The third was a new invention developed by Don Collat, Vice-President in the Investment Banking Department. Collat anticipated that the 1984 amendments to the Internal Revenue Code would stimulate borrowing by employee stock ownership plans ("ESOP") and devised the "FRESOP" (for floating rate ESOP), which was similar to TENR, but capitalized on newly-enacted tax benefits for institutional lenders who financed ESOP purchases of company stock. ACC had expressed interest in leveraging their ESOP and was referred to Collat by Rick Schwartz. The transaction closed in November 1985, with Bankers Trust acting as placement agent, letter of credit bank, and indenture trustee for the note purchasers. Bankers Trust had played no part in designing the ESOP itself, nor did they decide how the note proceeds would be used. Bankers Trust did recommend that a larger FRESOP issue would be more marketable, but the evidence suggests no link between this advice and the nature of ACC's shareholders. The ESOP trustee, First National Bank of Minneapolis, notified Bankers Trust on December 9, 1985, that stock had been purchased with the note proceeds. An attachment indicated that the $5 million proceeds from the FRESOP Note Series A purchased 606,061 shares of stock from "various individuals" at 8¼ per share. Proceeds from Series B and C were used to purchase stock from a half-dozen brokers, including Drexel Burnham Lambert, Inc. Don Collat testified that he had a "vague understanding" of who the ACC shareholders were, and knew that there were "substantial holdings by managers of the company." He could not recall if he knew the names of the managers or whether they were Keating family members. He testified that he had known that Charles Keating, Jr. himself was a major shareholder.

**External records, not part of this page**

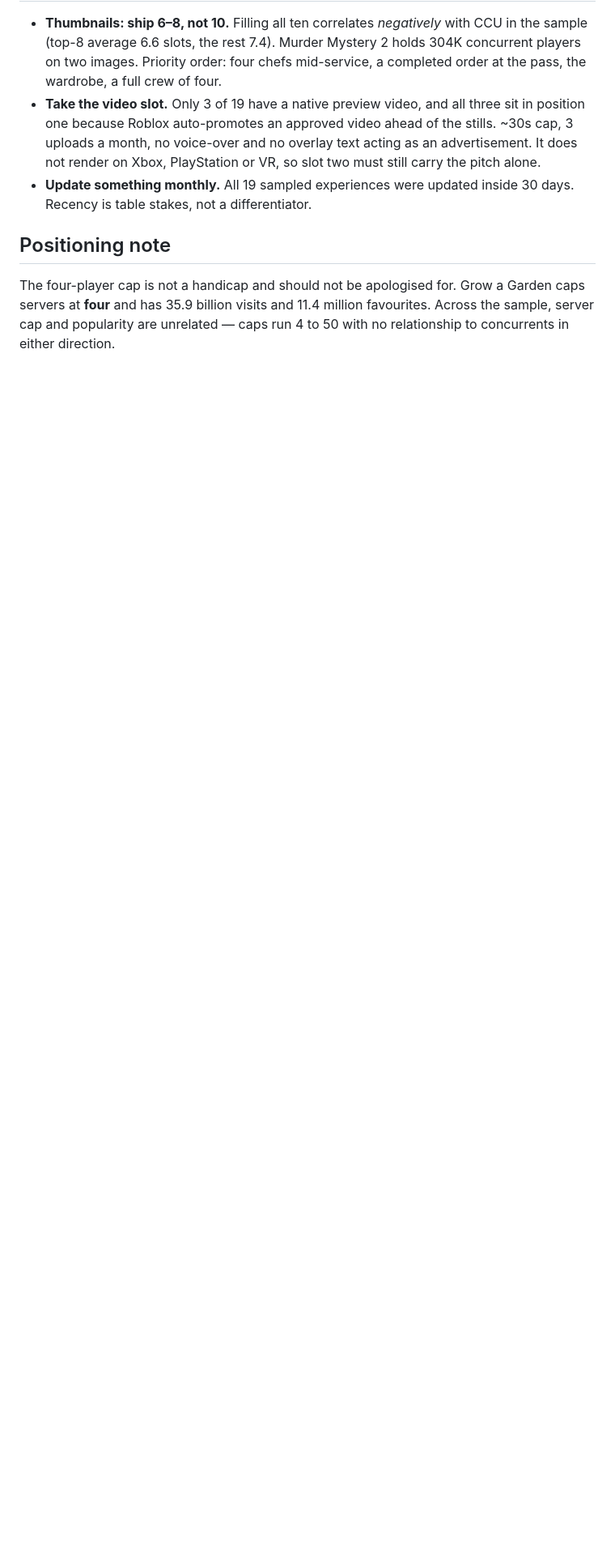
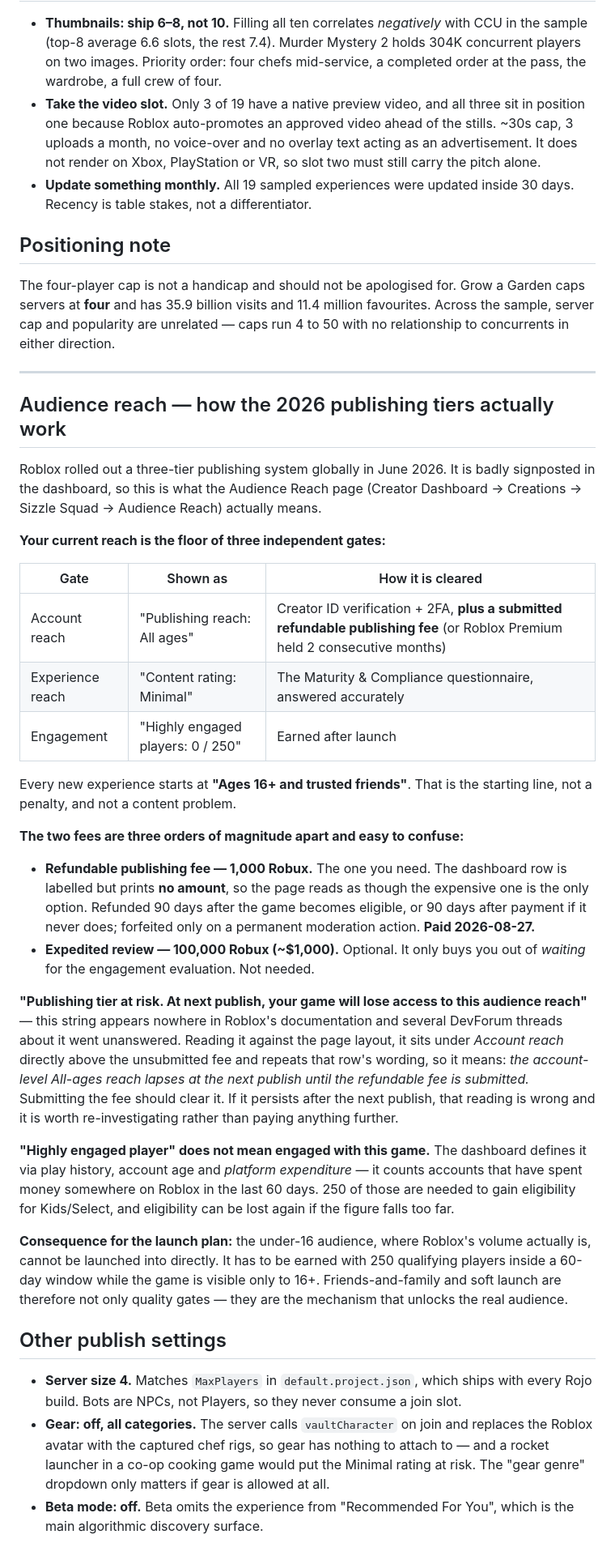
Before and after one commit to jhurliman/sizzle-squad, a Markdown page: roblox-game/STORE-LISTING.md, the part around the change. Shown at 81% size. Rendered like a GitHub page; blank space fills up the shorter version.

Commit message:
docs: decode the 2026 audience-reach tiers and record the publish settings
The Audience Reach page is badly signposted and cost real time to work out, so
the reading is written down rather than re-derived next time.

Current reach is the floor of three independent gates — account (ID + 2FA plus
a submitted refundable fee, or Premium for 2 months), experience (the maturity
questionnaire), and engagement (250 highly engaged players). Every new
experience starts at "Ages 16+ and trusted friends"; that is the starting line,
not a content problem.

The trap: the two fees differ by three orders of magnitude, and the dashboard
prints an amount for the WRONG one. "Refundable publishing fee" (1,000 Robux,
the one you need) shows no figure at all, while the optional expedited review
advertises 100,000 Robux — so the page reads as though the expensive option is
the only one. Publishing fee paid 2026-08-27.

Also records the reading of "Publishing tier at risk", which appears in no
Roblox documentation and left several DevForum threads unanswered: it sits
under Account reach directly above the unsubmitted fee and repeats that row's
wording, so it means the All-ages account reach lapses at next publish until
the fee is submitted. Flagged as inference, with what to do if it turns out
wrong.

And the definition that changes the launch plan: "highly engaged player" counts
accounts that have SPENT MONEY on Roblox in the last 60 days, not players
engaged with this game. The under-16 audience cannot be launched into directly;
it is earned with 250 of those while visible only to 16+.

Plus the settled publish settings and why: server size 4, gear off in every
category (vaultCharacter replaces the avatar, so gear has nothing to attach
to), beta mode off (it omits the game from Recommended For You).

Co-Authored-By: Claude Opus 5 (1M context) <noreply@anthropic.com>
Claude-Session: https://claude.ai/code/session_01EERxYQvQcGJVdy1ZAxLcN3

```diff
--- a/roblox-game/STORE-LISTING.md
+++ b/roblox-game/STORE-LISTING.md
@@ -91,3 +91,66 @@ The four-player cap is not a handicap and should not be apologised for. Grow a
 Garden caps servers at **four** and has 35.9 billion visits and 11.4 million
 favourites. Across the sample, server cap and popularity are unrelated — caps
 run 4 to 50 with no relationship to concurrents in either direction.
+
+---
+
+## Audience reach — how the 2026 publishing tiers actually work
+
+Roblox rolled out a three-tier publishing system globally in June 2026. It is
+badly signposted in the dashboard, so this is what the Audience Reach page
+(Creator Dashboard → Creations → Sizzle Squad → Audience Reach) actually means.
+
+**Your current reach is the floor of three independent gates:**
+
+| Gate | Shown as | How it is cleared |
+| --- | --- | --- |
+| Account reach | "Publishing reach: All ages" | Creator ID verification + 2FA, **plus a submitted refundable publishing fee** (or Roblox Premium held 2 consecutive months) |
+| Experience reach | "Content rating: Minimal" | The Maturity & Compliance questionnaire, answered accurately |
+| Engagement | "Highly engaged players: 0 / 250" | Earned after launch |
+
+Every new experience starts at **"Ages 16+ and trusted friends"**. That is the
+starting line, not a penalty, and not a content problem.
+
+**The two fees are three orders of magnitude apart and easy to confuse:**
+
+- **Refundable publishing fee — 1,000 Robux.** The one you need. The dashboard
+  row is labelled but prints **no amount**, so the page reads as though the
+  expensive one is the only option. Refunded 90 days after the game becomes
+  eligible, or 90 days after payment if it never does; forfeited only on a
+  permanent moderation action. **Paid 2026-08-27.**
+- **Expedited review — 100,000 Robux (~$1,000).** Optional. It only buys you
+  out of *waiting* for the engagement evaluation. Not needed.
+
+**"Publishing tier at risk. At next publish, your game will lose access to this
+audience reach"** — this string appears nowhere in Roblox's documentation and
+several DevForum threads about it went unanswered. Reading it against the page
+layout, it sits under *Account reach* directly above the unsubmitted fee and
+repeats that row's wording, so it means: *the account-level All-ages reach
+lapses at the next publish until the refundable fee is submitted.* Submitting
+the fee should clear it. If it persists after the next publish, that reading is
+wrong and it is worth re-investigating rather than paying anything further.
+
+**"Highly engaged player" does not mean engaged with this game.** The dashboard
+defines it via play history, account age and *platform expenditure* — it counts
+accounts that have spent money somewhere on Roblox in the last 60 days. 250 of
+those are needed to gain eligibility for Kids/Select, and eligibility can be
+lost again if the figure falls too far.
+
+**Consequence for the launch plan:** the under-16 audience, where Roblox's
+volume actually is, cannot be launched into directly. It has to be earned with
+250 qualifying players inside a 60-day window while the game is visible only to
+16+. Friends-and-family and soft launch are therefore not only quality gates —
+they are the mechanism that unlocks the real audience.
+
+## Other publish settings
+
+- **Server size 4.** Matches `MaxPlayers` in `default.project.json`, which
+  ships with every Rojo build. Bots are NPCs, not Players, so they never
+  consume a join slot.
+- **Gear: off, all categories.** The server calls `vaultCharacter` on join and
+  replaces the Roblox avatar with the captured chef rigs, so gear has nothing
+  to attach to — and a rocket launcher in a co-op cooking game would put the
+  Minimal rating at risk. The "gear genre" dropdown only matters if gear is
+  allowed at all.
+- **Beta mode: off.** Beta omits the experience from "Recommended For You",
+  which is the main algorithmic discovery surface.
```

The December 9, 1985 letter post-dates the development and closure of the ESOP financing and contains no specific information about the sellers. Overall, the evidence offers no support for the conclusion that Bankers Trust knew or should have known that ACC was using its ESOP to illegally manipulate the price of its stock.

C. Knowledge of Opportunistic, Imprudent Operations

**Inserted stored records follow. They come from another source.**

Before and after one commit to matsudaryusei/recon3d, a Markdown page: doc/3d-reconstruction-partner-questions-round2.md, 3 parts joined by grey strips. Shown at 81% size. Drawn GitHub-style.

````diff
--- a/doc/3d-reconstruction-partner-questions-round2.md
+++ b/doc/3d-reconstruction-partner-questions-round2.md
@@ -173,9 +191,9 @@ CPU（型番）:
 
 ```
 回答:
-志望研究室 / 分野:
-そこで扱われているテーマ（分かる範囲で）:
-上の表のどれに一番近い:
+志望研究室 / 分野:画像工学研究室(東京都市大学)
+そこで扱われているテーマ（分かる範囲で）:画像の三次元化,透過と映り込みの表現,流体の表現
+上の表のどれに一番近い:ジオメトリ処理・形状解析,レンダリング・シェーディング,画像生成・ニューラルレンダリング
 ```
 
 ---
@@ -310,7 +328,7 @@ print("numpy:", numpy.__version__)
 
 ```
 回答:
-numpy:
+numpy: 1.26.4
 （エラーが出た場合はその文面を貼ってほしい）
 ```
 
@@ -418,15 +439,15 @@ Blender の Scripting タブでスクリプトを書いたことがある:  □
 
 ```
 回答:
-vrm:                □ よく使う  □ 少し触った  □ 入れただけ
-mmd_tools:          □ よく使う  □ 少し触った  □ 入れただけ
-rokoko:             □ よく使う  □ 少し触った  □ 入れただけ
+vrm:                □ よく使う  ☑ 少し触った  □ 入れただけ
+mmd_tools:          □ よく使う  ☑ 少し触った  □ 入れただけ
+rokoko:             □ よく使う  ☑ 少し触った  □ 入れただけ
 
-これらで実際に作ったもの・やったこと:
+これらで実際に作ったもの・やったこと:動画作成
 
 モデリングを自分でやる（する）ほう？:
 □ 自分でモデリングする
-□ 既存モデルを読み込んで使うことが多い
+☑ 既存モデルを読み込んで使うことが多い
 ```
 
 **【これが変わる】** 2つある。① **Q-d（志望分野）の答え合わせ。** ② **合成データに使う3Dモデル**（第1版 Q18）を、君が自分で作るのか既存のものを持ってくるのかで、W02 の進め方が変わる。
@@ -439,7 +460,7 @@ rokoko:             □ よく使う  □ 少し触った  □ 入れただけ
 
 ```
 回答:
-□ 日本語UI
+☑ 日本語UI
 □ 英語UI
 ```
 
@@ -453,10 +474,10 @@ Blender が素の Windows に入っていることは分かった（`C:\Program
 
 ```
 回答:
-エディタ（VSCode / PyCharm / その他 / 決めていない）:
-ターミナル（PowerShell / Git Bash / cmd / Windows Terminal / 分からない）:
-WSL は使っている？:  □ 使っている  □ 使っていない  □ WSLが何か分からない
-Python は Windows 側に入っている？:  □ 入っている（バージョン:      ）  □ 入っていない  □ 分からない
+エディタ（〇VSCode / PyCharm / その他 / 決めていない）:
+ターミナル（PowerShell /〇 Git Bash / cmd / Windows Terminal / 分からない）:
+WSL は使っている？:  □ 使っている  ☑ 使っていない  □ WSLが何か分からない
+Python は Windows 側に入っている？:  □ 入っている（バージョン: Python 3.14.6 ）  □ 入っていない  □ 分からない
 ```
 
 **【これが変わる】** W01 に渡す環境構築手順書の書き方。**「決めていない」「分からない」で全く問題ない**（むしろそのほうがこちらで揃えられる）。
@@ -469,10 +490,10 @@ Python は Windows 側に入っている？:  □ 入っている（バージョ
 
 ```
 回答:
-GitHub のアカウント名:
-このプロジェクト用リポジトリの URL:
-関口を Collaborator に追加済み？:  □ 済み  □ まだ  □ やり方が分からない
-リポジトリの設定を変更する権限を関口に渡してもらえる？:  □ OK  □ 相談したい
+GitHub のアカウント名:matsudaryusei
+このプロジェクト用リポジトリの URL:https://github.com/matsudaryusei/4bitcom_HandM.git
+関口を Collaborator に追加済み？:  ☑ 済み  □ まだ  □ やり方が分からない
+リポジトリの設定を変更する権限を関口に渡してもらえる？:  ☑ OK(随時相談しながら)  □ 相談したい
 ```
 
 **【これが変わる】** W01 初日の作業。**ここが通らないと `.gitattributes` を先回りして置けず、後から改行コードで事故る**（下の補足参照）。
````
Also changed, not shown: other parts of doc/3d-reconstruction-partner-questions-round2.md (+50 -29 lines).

After the 1985-1986 credit dealings, a series of in-house communiques document Bankers Trust's assessments of ACC/Lincoln as a credit risk.

A credit memorandum dated October 11, 1985 notes that when ACC acquired Lincoln in early 1984, the new Keating management team "ceased traditional S & L lending activities (such as financing residential real estate), in order to pursue other business initiatives which are more aligned with the business of ACC ... [including] the acquisition and development of real estate for resale, the origination of $5MM+ commercial and real estate loans and the management of a $300MM+ portfolio of equity and high yield real estate loans and securities."

A subsequent credit memorandum, prepared in April 1986 by a new account manager, Chris Levy, considered updated financial information. The conclusion: "The cyclical and unpredictable nature of Lincoln's core business, real estate development, requires that we closely monitor changes at the S & L, but our current credit exposure remains a prudent application of the bank's capital."

Soon thereafter, on May 23, 1986, Terence J. Mogan, the senior credit officer for the Corporate Finance Division in New York, wrote this to Los Angeles senior credit officer Charles Rullman:

You will recall that we deliberated long and hard over the size and nature of our exposure here given the ACC connection and the path this S & L was taking to the future. When I look at its balance sheet (asset composition) and the source of its profitability, I do not get a warm glow. They certainly are opportunistic and not in the least shy about mingling the thrift's business with that of the other ACC entities. This fluid approach to business has been cause for concern elsewhere and has served to hide problems and inflate earnings (First Oklahoma for example). We agreed to the later '85 L/C's with the proviso that: (a) We would conduct an intensive analysis of the fiscal report when received — especially the real estate development piece. (b) Collateral and covenant protection would be obtained. (c) We would lighten up via syndication of the longer maturities. Memo doesn't present the covenant triggers in the SPL/C's; do we have any?

Mogan went on to say:

Net interest margin stinks. Locking in money is great; Columbia does it well — these guys not so well. Given they are moving out of home mortgages — the possibility of rate declines on floating rate assets really could hurt them. Debt components — the best assets are pledged to the FRN's and us (I hope); more to go vs. CP. They are not as liquid as they appear. What does their corporate/muni securities look like?

Mogan concluded: "Sorry for the questions but I get uncomfortable looking at a company in transition with a lot of open issues." Chris Levy, responded by suggesting syndication of Bankers Trust's exposure, but efforts to market ACC/Lincoln's letters of credit proved unsuccessful.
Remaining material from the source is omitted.